Rudyard Kipling Defines a Man

Rudyard Kipling’s poem, “If”, brandishes Kipling’s own bold definition of manhood. The poem is a powerful and strident call upon the human soul. Men and women have been stirred by it’s uncompromising standard.

Through history many Britons were inspired by Kipling’s clarion call to unswerving manhood. It is suggested that the poem, written in the early 1900’s, was inspired by Kipling’s friendship with such men as Sir Cecil Rhodes (after whom Rhodesia was named), Lord Milner and Dr Jameson. Derek Prince’s father, a military man himself, drew from the poem to inspire his young son to the stoic qualities Kipling defined.

So, let me remind you of this poem and encourage you to consider its implications for a true definition of manhood.
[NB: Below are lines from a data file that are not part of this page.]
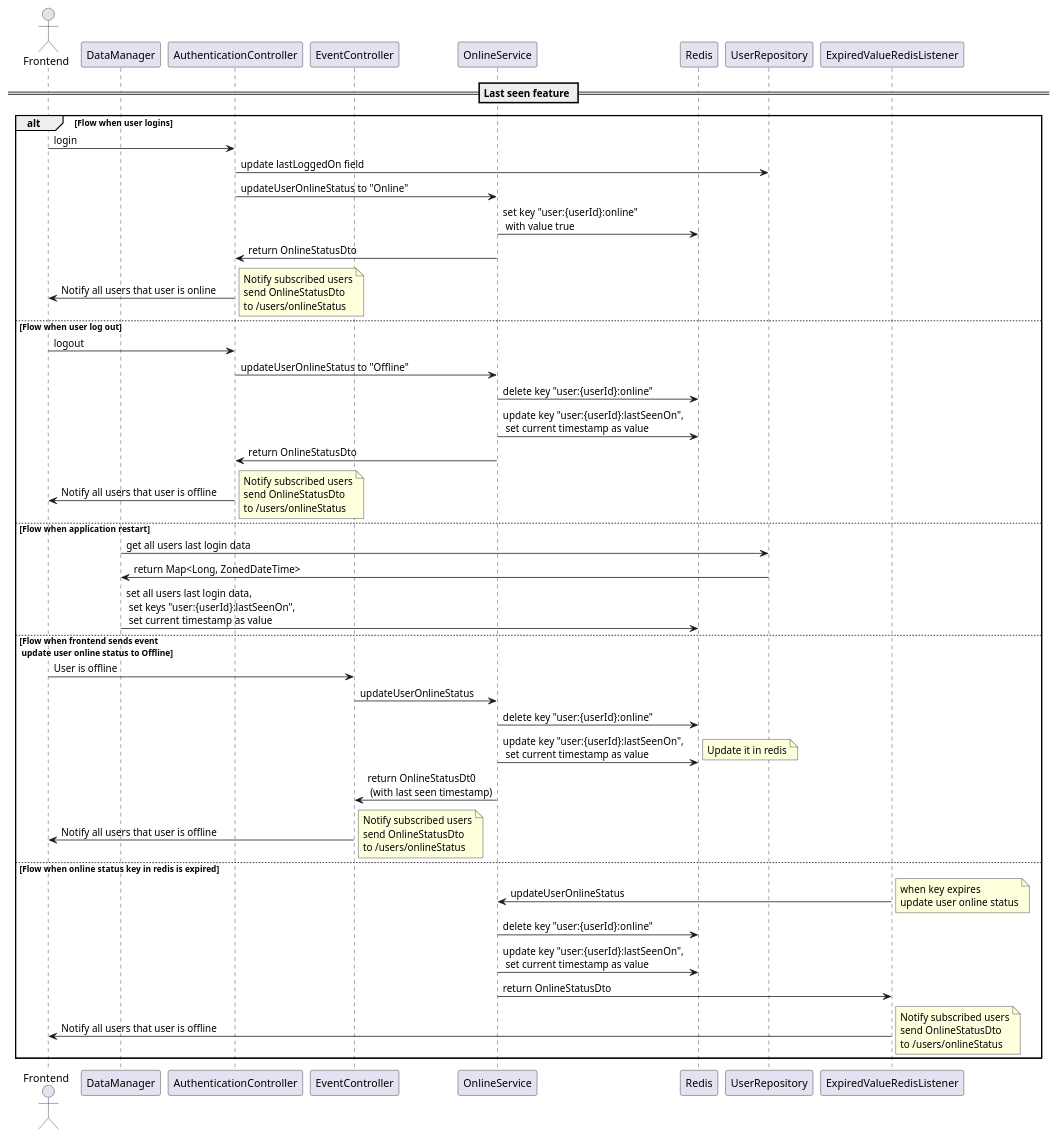
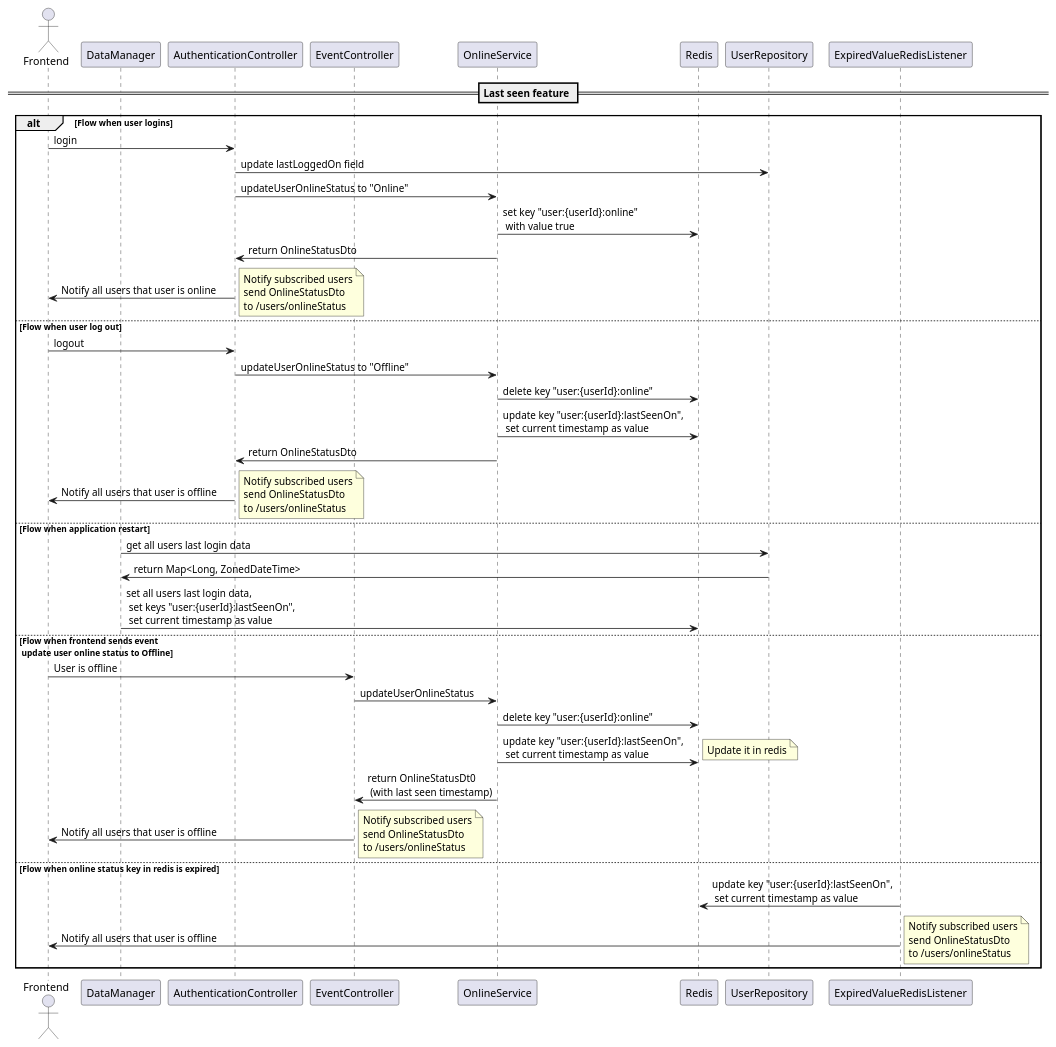
One commit to LiashenkoAndrey/talk-and-travel changed the diagram in docs/userLastSeenFeature/lastSeenFeature.puml. Above: the diagram before and after it, drawn with PlantUML. The commit also changed 2 other files, not shown here.

```diff
--- a/docs/userLastSeenFeature/lastSeenFeature.puml
+++ b/docs/userLastSeenFeature/lastSeenFeature.puml
@@ -1,81 +1,74 @@
 @startuml
 actor Frontend
 participant DataManager
 participant AuthenticationController
 participant EventController
 participant OnlineService
 participant Redis
 participant UserRepository
 participant ExpiredValueRedisListener
 
 == Last seen feature ==
 
 alt Flow when user logins
     Frontend -> AuthenticationController : login
     AuthenticationController -> UserRepository : update lastLoggedOn field
     AuthenticationController -> OnlineService : updateUserOnlineStatus to "Online"
     OnlineService -> Redis : set key "user:{userId}:online" \n with value true
     OnlineService -> AuthenticationController :  return OnlineStatusDto
 
     AuthenticationController -> Frontend : Notify all users that user is online
     note right
            Notify subscribed users
            send OnlineStatusDto
            to /users/onlineStatus
     end note
 
 else Flow when user log out
     Frontend -> AuthenticationController : logout
     AuthenticationController -> OnlineService : updateUserOnlineStatus to "Offline"
     OnlineService -> Redis : delete key "user:{userId}:online"
     OnlineService -> Redis : update key "user:{userId}:lastSeenOn", \n set current timestamp as value
     OnlineService -> AuthenticationController :  return OnlineStatusDto
 
     AuthenticationController -> Frontend : Notify all users that user is offline
     note right
            Notify subscribed users
            send OnlineStatusDto
            to /users/onlineStatus
     end note
 
 else Flow when application restart
     DataManager -> UserRepository : get all users last login data
     UserRepository -> DataManager : return Map<Long, ZonedDateTime>
     DataManager -> Redis : set all users last login data,\n set keys "user:{userId}:lastSeenOn", \n set current timestamp as value
 
 else Flow when frontend sends event \n update user online status to Offline
     Frontend -> EventController : User is offline
     EventController -> OnlineService : updateUserOnlineStatus
     OnlineService -> Redis : delete key "user:{userId}:online"
     OnlineService -> Redis : update key "user:{userId}:lastSeenOn", \n set current timestamp as value
     note right
         Update it in redis
     end note
 
     OnlineService -> EventController : return OnlineStatusDt0 \n (with last seen timestamp)
     EventController -> Frontend :  Notify all users that user is offline
       note right
            Notify subscribed users
            send OnlineStatusDto
            to /users/onlineStatus
       end note
 
 else Flow when online status key in redis is expired
-    ExpiredValueRedisListener -> OnlineService : updateUserOnlineStatus
-    note right
-    when key expires
-    update user online status
-    end note
-    OnlineService -> Redis : delete key "user:{userId}:online"
-    OnlineService -> Redis : update key "user:{userId}:lastSeenOn", \n set current timestamp as value
+    ExpiredValueRedisListener -> Redis : update key "user:{userId}:lastSeenOn", \n set current timestamp as value
 
-    OnlineService -> ExpiredValueRedisListener : return OnlineStatusDto
     ExpiredValueRedisListener -> Frontend : Notify all users that user is offline
        note right
        Notify subscribed users
        send OnlineStatusDto
        to /users/onlineStatus
        end note
 end
 
 @enduml
```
You might like to compare Kipling’s vision of manhood with the testimony of Job, in Job 29:1-25.

“If” by: Rudyard Kipling

If you can keep your head when all about you
Are losing theirs and blaming it on you;
If you can trust yourself when all men doubt you,
But make allowance for their doubting too;
If you can wait and not be tired by waiting,
Or, being lied about, don’t deal in lies,
Or, being hated, don’t give way to hating,
And yet don’t look too good, nor talk too wise;
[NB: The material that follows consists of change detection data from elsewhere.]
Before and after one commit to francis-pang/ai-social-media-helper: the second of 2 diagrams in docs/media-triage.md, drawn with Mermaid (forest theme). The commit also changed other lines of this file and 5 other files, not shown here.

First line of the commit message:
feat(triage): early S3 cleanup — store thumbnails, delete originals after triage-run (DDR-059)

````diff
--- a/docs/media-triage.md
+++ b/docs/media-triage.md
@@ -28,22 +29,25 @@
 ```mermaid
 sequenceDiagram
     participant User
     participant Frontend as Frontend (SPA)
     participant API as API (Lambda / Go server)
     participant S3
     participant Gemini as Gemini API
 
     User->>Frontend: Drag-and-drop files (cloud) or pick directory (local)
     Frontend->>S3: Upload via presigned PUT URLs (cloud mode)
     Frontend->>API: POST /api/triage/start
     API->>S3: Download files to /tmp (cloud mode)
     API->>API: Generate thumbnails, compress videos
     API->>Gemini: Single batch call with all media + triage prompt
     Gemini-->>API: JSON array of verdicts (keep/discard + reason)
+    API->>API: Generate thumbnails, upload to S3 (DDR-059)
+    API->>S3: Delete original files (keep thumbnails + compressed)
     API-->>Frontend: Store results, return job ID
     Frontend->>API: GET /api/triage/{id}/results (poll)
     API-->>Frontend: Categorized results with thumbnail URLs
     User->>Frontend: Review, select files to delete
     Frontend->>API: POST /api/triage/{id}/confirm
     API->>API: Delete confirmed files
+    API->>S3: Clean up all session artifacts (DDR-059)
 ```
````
If you can dream — and not make dreams your master;
If you can think — and not make thoughts your aim;

If you can meet with triumph and disaster
And treat those two imposters just the same;
If you can bear to hear the truth you’ve spoken
Twisted by knaves to make a trap for fools,
Or watch the things you gave your life to broken,
And stoop and build ’em up with wornout tools;

If you can make one heap of all your winnings
And risk it on one turn of pitch-and-toss,
And lose, and start again at your beginnings
And never breath a word about your loss;
If you can force your heart and nerve and sinew
To serve your turn long after they are gone,
And so hold on when there is nothing in you
Except the Will which says to them: “Hold on”;
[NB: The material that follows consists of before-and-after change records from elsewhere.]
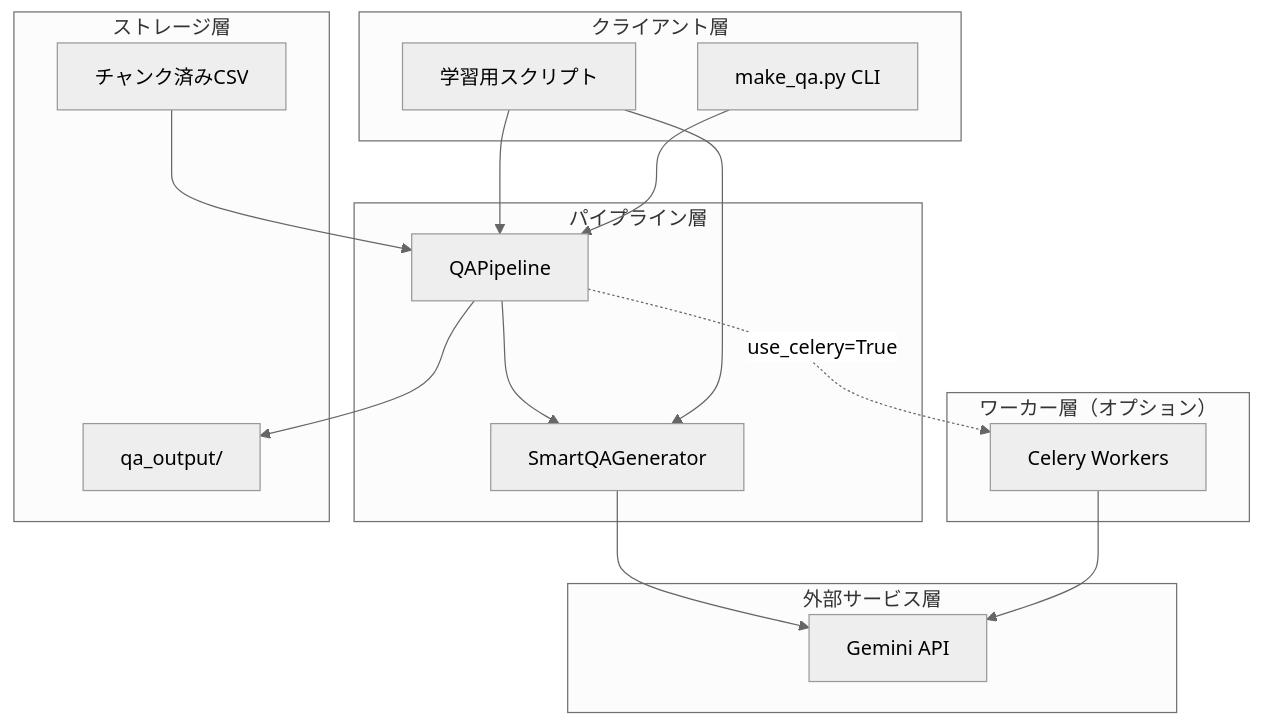
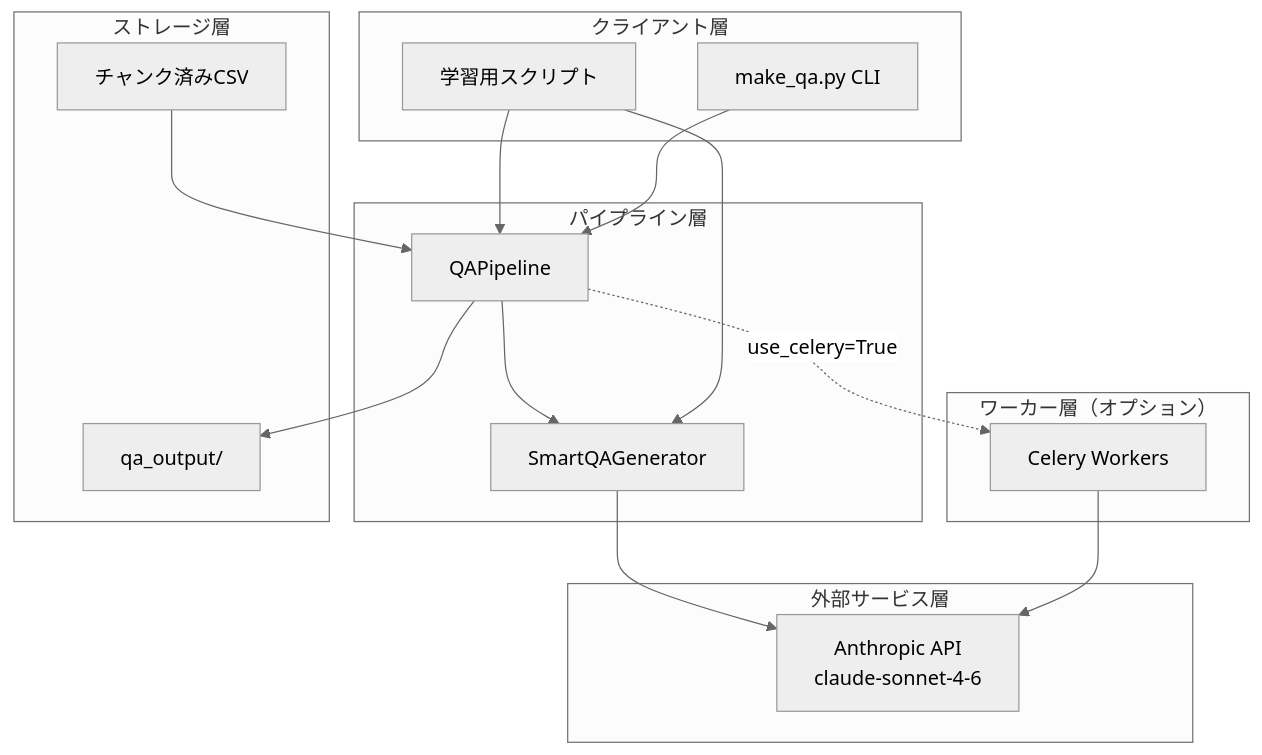
The first of 8 diagrams in qa_qdrant/docs/make_qa_qapipeline.md (nakashima2toshio/grace_v2), drawn with Mermaid (neutral theme) before and after one commit. The commit also changed other lines of this file and 8 other files, not shown here.

````diff
--- a/qa_qdrant/docs/make_qa_qapipeline.md
+++ b/qa_qdrant/docs/make_qa_qapipeline.md
@@ -64,35 +64,35 @@
 ```mermaid
 flowchart TB
     subgraph CLIENT["クライアント層"]
         CLI[make_qa.py CLI]
         SCRIPT[学習用スクリプト]
     end
 
     subgraph PIPELINE["パイプライン層"]
         QA_PIPE[QAPipeline]
         SMART_GEN[SmartQAGenerator]
     end
 
     subgraph WORKER["ワーカー層（オプション）"]
         CELERY[Celery Workers]
     end
 
     subgraph EXTERNAL["外部サービス層"]
-        GEMINI[Gemini API]
+        GEMINI[Anthropic API<br>claude-sonnet-4-6]
     end
 
     subgraph STORAGE["ストレージ層"]
         INPUT[チャンク済みCSV]
         OUTPUT[qa_output/]
     end
 
     CLI --> QA_PIPE
     SCRIPT --> QA_PIPE
     SCRIPT --> SMART_GEN
     QA_PIPE --> SMART_GEN
     QA_PIPE -.->|use_celery=True| CELERY
     CELERY --> GEMINI
     SMART_GEN --> GEMINI
     INPUT --> QA_PIPE
     QA_PIPE --> OUTPUT
 ```
````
If you can talk with crowds and keep your virtue,
Or walk with kings — nor lose the common touch;
If neither foes nor loving friends can hurt you;
If all men count with you, but none too much;
If you can fill the unforgiving minute
With sixty seconds’ worth of distance run —
Yours is the Earth and everything that’s in it,
And — which is more — you’ll be a Man my son!

Note how Kipling celebrates self-discipline here.
Mastery of the human soul gains Kipling’s adulation, where self-control is his abiding principle prize.

Yet a greater mastery transcends this worthy call.
It is not to master, but to be mastered.
Not to harness all, but to yield even more.
Not to hold oneself, but to lose oneself.
Not to excel all others, but to excel in love for others as Christ loves you.

Yes, be master of your realm.
Hold the reins in calm and meek command.
But hold them not for yourself or human purpose, but for the prize of yieldedness alone.
Hold yourself, as a servant holds his tongue and steadies his hand.
Hold yourself as a surgeon presses past duress to save the mangled life at ebb before him.
Master who and what you are, not for your father, your station or your nation – but for the one who is Master of all.

Stand before Him, without fear or shame.
Stand before Him, whether He smile or rebuke.
Stand before Him, unwavering.
So eternity is yours, and, what’s more my son, you will be a Man!

So here is “If continued” …. by Chris Field

If you can stand before the eternal throne
Unflinching in the face of God’s command
And occupy that space as if your own
And there before his searching gaze still stand;
If you can stay your heart from fear or shame
And yield yourself before His awesome will
Unflinching in the fire of holy flame
Determined to be faithful still;

If you can master self not for your own
And stay yourself – thus on the altar stay
And hold yourself for yieldedness alone
If you can live under His sceptre’s sway;
If you can find yourself, yourself to lose
Excelling in your love, as is God’s plan;
If giving all to Him is what you choose,
Eternity is yours and you’re a Man!